My first brush with being made to feel like a South Indian and distinctly different from the person in front of me is something that is strongly etched into my memory now. My father had insisted that all his children learn three languages at school – Kannada, the language of my state of Karnataka, English and Hindi (which he felt was our National language). We grew up with the pride that we could speak all three and did not consider that someday I would be looked down upon for speaking Hindi in a distinct south Indian accent. This incident happened in the early nineties on a visit of mine to Shastri Bhavan in New Delhi. Those were the days when the Boat club lawns was sort of a second home to me whenever I came to Delhi to follow up on the grants that were due to our organization from the Government of India. The concerned Desk officer at the then Ministry of Social Justice & Empowerment was visibly upset that I spoke Hindi in a typical south Indian accent and even taunted me for that. It was his contention that organizations like ours should not be supported with Govt of India grants as we were not speaking Hindi in an accent that had his approval. Strange as it may sound, he was quite ignorant of anything beyond Madras (now Chennai) and even called my hindi as ‘Madrasi hindi’. It would have been a revelation to him to learn that people in Tamil Nadu are not very inclined to speak Hindi nor would they have appreciated his world view.
While I did feel humiliated, I felt sorry for this officer and his ignorance and never imagined that this north-south divide would be far more pervasive and possibly institutional too. I have always believed that India is too large a country to be viewed with any single lens and that it requires a diverse mix of people to even construct a reasonably realistic picture of the country. I was and continue to be of the opinion that we need to discover ways and means of celebrating our unity in diversity and not succumb to petty polarized divisions amongst the people and the state. And this needs to be reflected in the way the country is governed and administered. This view was further reinforced by an IAS officer turned friend who helped me deconstruct some of the ways in which this unification is attempted within the bureaucratic system.
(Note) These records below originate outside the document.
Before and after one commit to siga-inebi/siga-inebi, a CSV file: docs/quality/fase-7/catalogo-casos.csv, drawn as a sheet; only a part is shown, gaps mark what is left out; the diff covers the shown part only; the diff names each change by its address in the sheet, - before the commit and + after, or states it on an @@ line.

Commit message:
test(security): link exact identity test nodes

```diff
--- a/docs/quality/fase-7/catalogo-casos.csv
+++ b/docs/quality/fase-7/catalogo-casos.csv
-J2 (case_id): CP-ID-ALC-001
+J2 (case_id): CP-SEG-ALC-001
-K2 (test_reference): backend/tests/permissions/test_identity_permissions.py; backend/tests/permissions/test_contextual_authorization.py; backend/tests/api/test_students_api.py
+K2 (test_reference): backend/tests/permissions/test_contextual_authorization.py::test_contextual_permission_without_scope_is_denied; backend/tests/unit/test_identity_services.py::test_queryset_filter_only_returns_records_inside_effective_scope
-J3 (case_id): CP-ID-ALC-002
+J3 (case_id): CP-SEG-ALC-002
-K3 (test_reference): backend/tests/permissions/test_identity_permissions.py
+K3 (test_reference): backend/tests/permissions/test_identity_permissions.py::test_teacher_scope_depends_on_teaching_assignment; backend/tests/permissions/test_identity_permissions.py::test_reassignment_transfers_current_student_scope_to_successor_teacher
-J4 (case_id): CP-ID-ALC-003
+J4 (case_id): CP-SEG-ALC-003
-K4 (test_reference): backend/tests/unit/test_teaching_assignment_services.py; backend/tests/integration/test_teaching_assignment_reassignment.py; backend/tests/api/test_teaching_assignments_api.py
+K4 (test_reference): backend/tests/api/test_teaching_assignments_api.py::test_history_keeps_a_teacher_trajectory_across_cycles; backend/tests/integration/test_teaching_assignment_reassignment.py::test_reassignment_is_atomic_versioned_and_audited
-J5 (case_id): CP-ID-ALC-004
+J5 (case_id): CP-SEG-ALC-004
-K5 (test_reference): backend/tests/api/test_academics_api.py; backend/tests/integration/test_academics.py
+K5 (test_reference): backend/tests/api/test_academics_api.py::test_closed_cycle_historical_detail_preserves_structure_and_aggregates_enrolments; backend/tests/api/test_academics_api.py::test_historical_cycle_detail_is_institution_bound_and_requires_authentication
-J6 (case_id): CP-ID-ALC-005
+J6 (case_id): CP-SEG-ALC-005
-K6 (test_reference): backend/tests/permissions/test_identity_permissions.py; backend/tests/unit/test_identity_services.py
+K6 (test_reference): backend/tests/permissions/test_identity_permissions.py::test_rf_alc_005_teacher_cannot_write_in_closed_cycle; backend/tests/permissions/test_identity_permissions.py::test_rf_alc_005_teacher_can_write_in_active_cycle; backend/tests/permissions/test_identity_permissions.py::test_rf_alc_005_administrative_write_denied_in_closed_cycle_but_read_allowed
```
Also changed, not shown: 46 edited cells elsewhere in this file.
Some of the examples that he mentioned to me were the manner in which the IAS cadre allocations are done across the country and how Indian democracy and the political parties try and strike a balance in the way in which cabinet allocations are made.
The recent experience of linguistic discrimination faced by Ms Kanimozhi, the member of Parliament from Tamil Nadu resurfaced memories of my own experience and I wanted to re-look at the prevailing ecosystem and measure it against the yard stick of adequate representation within Government Institutions that have a bearing Nationally, in individual States and amongst the general citizenry across the country.
Prompted by this incident, i wrote an article on how challenging it is to bring about this ‘unity in diversity’ while at the same celebrating the spirit of ‘cooperative federalism’ that PM Modi believes in. Read more about it in the attached article below: